-A A +A

The New Year traditionally arrives with resolutions and a fresh start at self-improvement. Here’s one simple suggestion for all political leaders: Embrace more realism in public policy. Let’s consider five areas in which Canada has clear goals, but falls short of realistic plans to achieve them.

First, inflation control. Fiscal authorities must not add more fuel to the inflation fire with new spending even as the Bank of Canada wields its interest-rate hammer. Ottawa needs to show more realism about its spending ambitions. Inflation control is a whole-of-government responsibility. After years of record-breaking spending and deficits, we need a credible plan to improve the nation’s finances and ensure that the burden of paying for pandemic-related spending does not fall mainly on today’s youth.

Second, climate change, which is a priority for Canadians. The federal government’s net-zero 2030 goal is laudable. What’s missing is any realistic sense of what can be achieved in that time frame. For example, the federal goal is a 42 per cent reduction in emissions from the building sector. But as my colleagues Charles DeLand and Alexander Vanderhoof write in a recent C.D. Howe Institute report, for this to be achieved “not only would all new homes to be built after 2022 need to be net-zero, but the annual rate of retrofits would need to rise to 516,000 per year. That would mean one home would need to be retrofitted every minute of every day.” That’s not realistic, yet it is official policy. The entire net-zero plan is best described as a triumph of hope over reason.

Third, immigration. One of Canada’s great successes has been broad political support for immigration — a strategic advantage we must maintain. The federal government recently announced an ambitious plan to welcome 500,000 new immigrants per year. Again, it’s a laudable goal, especially with labour shortages and an aging population. But is it realistic? The system is already struggling with historically high application backlogs. How are we to ensure there are enough homes, doctors, and schools to deal with the population growth? Canada’s broad support for immigration may be put at risk if we can’t ensure infrastructure keeps up.

Fourth, health care. Twenty years ago, almost to the month, Roy Romanow released his landmark commission report on the future of health care. More planning and more money, we were told, would fix what was wrong. We got both, but the pandemic exposed the fallacies that either money alone or central planning would rescue us. Canadians are waiting longer than ever for basic health care services, access to doctors or even children’s Tylenol. Canada had seven hospital beds per 1,000 people in 1982. Today, that’s down to just over two beds per 1,000 people. More openness to innovation and competition, including competition from within the public sector, could help Canada make the most of its human and financial resources.

Finally, our place in the world. Many consider the 1960s a high-water mark for Canadian diplomacy and our reputation as a middle power with influence on the global stage.
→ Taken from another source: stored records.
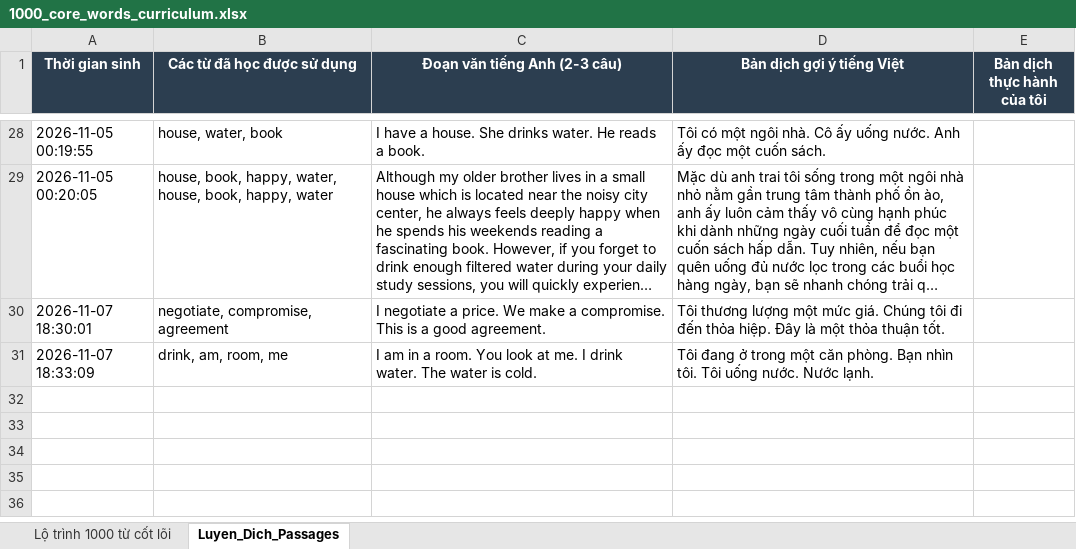
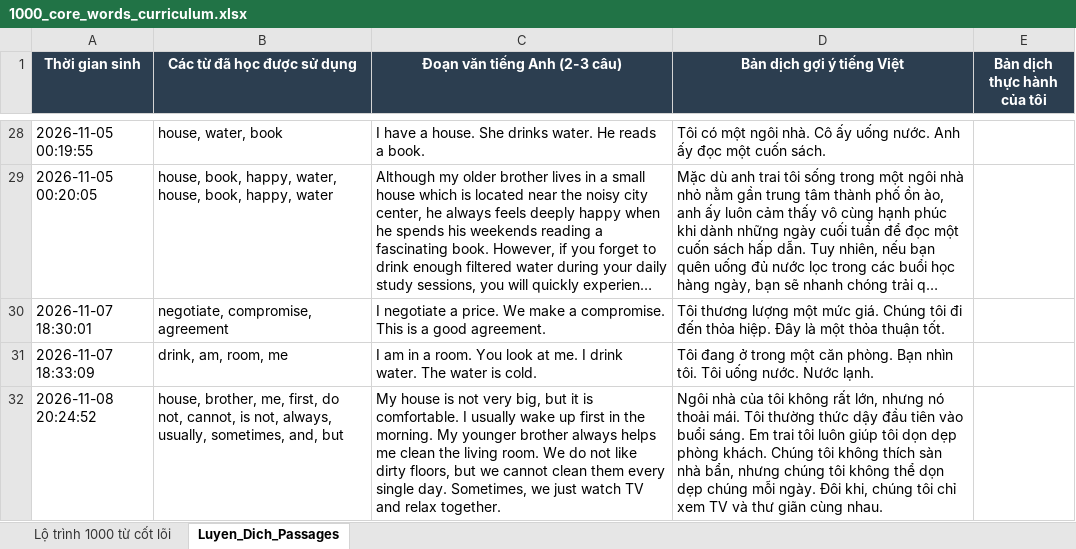
Before and after one commit to maithanhcong/gemini-live-english-tutor, an Excel workbook: data/1000_core_words_curriculum.xlsx, sheet Luyen_Dich_Passages, drawn as a sheet; only a part is shown, gaps mark what is left out; long unchanged cells end in …; values as stored, in another font and other column widths than the file's, no borders; the diff names each change by its address in the sheet, - before the commit and + after, or states it on an @@ line.

```diff
--- a/data/1000_core_words_curriculum.xlsx (sheet Luyen_Dich_Passages)
+++ b/data/1000_core_words_curriculum.xlsx (sheet Luyen_Dich_Passages)
+row 32: 2026-11-08 20:24:52 | house, brother, me, first, do not, cannot, is not, always, usually, sometimes, and, but | My house is not very big, but it is comfortable. I usually wake up first in the morning. My younger brother always helps me clean the living room. We do not like dirty floors, but we cannot clean them every single day. Sometimes, we just watch TV and relax together. | Ngôi nhà của tôi không rất lớn, nhưng nó thoải mái. Tôi thường thức dậy đầu tiên vào buổi sáng. Em trai tôi luôn giúp tôi dọn dẹp phòng khách. Chúng tôi không thích sàn nhà bẩn, nhưng chúng tôi không thể dọn dẹp chúng mỗi ngày. Đôi khi, chúng tôi chỉ xem TV và thư giãn cùng nhau.
```
Also changed, not shown: sheet Lộ trình 1000 từ cốt lõi, 30 other files.
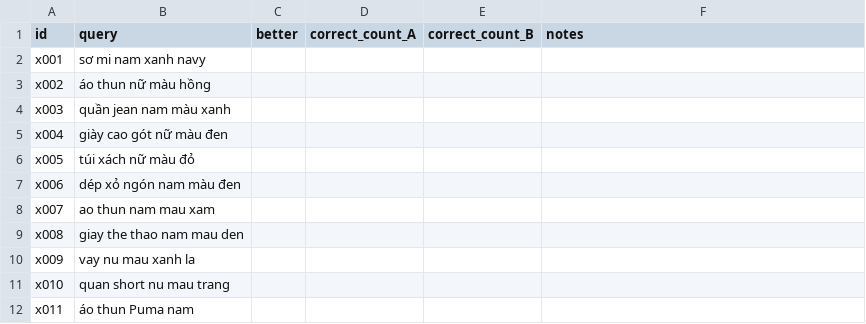
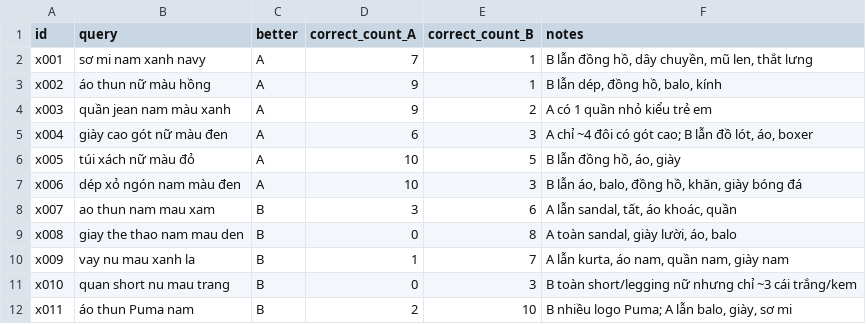
Before and after one commit to ITOnyx/btl_deep, a CSV file: eval/ab_blind_heldout.csv, drawn as a sheet; only a part is shown; the diff covers the shown part only.

```diff
--- a/eval/ab_blind_heldout.csv
+++ b/eval/ab_blind_heldout.csv
@@ -1,12 +1,12 @@
 id,query,better,correct_count_A,correct_count_B,notes
-x001,sơ mi nam xanh navy,,,,
-x002,áo thun nữ màu hồng,,,,
-x003,quần jean nam màu xanh,,,,
-x004,giày cao gót nữ màu đen,,,,
-x005,túi xách nữ màu đỏ,,,,
-x006,dép xỏ ngón nam màu đen,,,,
-x007,ao thun nam mau xam,,,,
-x008,giay the thao nam mau den,,,,
-x009,vay nu mau xanh la,,,,
-x010,quan short nu mau trang,,,,
-x011,áo thun Puma nam,,,,
+x001,sơ mi nam xanh navy,A,7,1,"B lẫn đồng hồ, dây chuyền, mũ len, thắt lưng"
+x002,áo thun nữ màu hồng,A,9,1,"B lẫn dép, đồng hồ, balo, kính"
+x003,quần jean nam màu xanh,A,9,2,"A có 1 quần nhỏ kiểu trẻ em"
+x004,giày cao gót nữ màu đen,A,6,3,"A chỉ ~4 đôi có gót cao; B lẫn đồ lót, áo, boxer"
+x005,túi xách nữ màu đỏ,A,10,5,"B lẫn đồng hồ, áo, giày"
+x006,dép xỏ ngón nam màu đen,A,10,3,"B lẫn áo, balo, đồng hồ, khăn, giày bóng đá"
+x007,ao thun nam mau xam,B,3,6,"A lẫn sandal, tất, áo khoác, quần"
+x008,giay the thao nam mau den,B,0,8,"A toàn sandal, giày lười, áo, balo"
+x009,vay nu mau xanh la,B,1,7,"A lẫn kurta, áo nam, quần nam, giày nam"
+x010,quan short nu mau trang,B,0,3,"B toàn short/legging nữ nhưng chỉ ~3 cái trắng/kem"
+x011,áo thun Puma nam,B,2,10,"B nhiều logo Puma; A lẫn balo, giày, sơ mi"
```
Also changed, not shown: 76 edited cells elsewhere in this file, 4 other files.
That soft power was backed by a Cold War big stick. Defence spending was well above three per cent of GDP throughout the 1960s but now languishes at about 1.4 percent. In those days we carried sway in part because we were solid contributors. If we want to get real about projecting our values and being a valued member of NATO, we need to get serious about military procurement and develop a plan to meet our NATO commitment to a defence budget of two per cent of GDP.

Unfortunately, this list of policy areas where realism is lacking could be made much longer. Even more cynicism about politicians’ ability to see their promises through is a luxury we can’t afford. A backdrop of weak productivity growth and capital investment means Canada does not have endless room for costly mistakes. Our leaders can avoid cynicism-fuelling errors if they level with the public about how together we can — realistically — achieve our ambitions.

We are at a pivotal point in history, with geopolitical realignment and a technological revolution spreading through the economy. Canadians deserve realistic plans to tackle big important environmental, social and economic goals. They are capable of having serious conversations about the trade-offs that will be necessary. True leadership requires starting the dialogue and injecting more realism in how we confront issues. Canadians are clearly up for it. Our political class should make it a New Year’s resolution and lead the way.

Duncan Munn is president of the C.D. Howe Institute.

Published in the Financial Post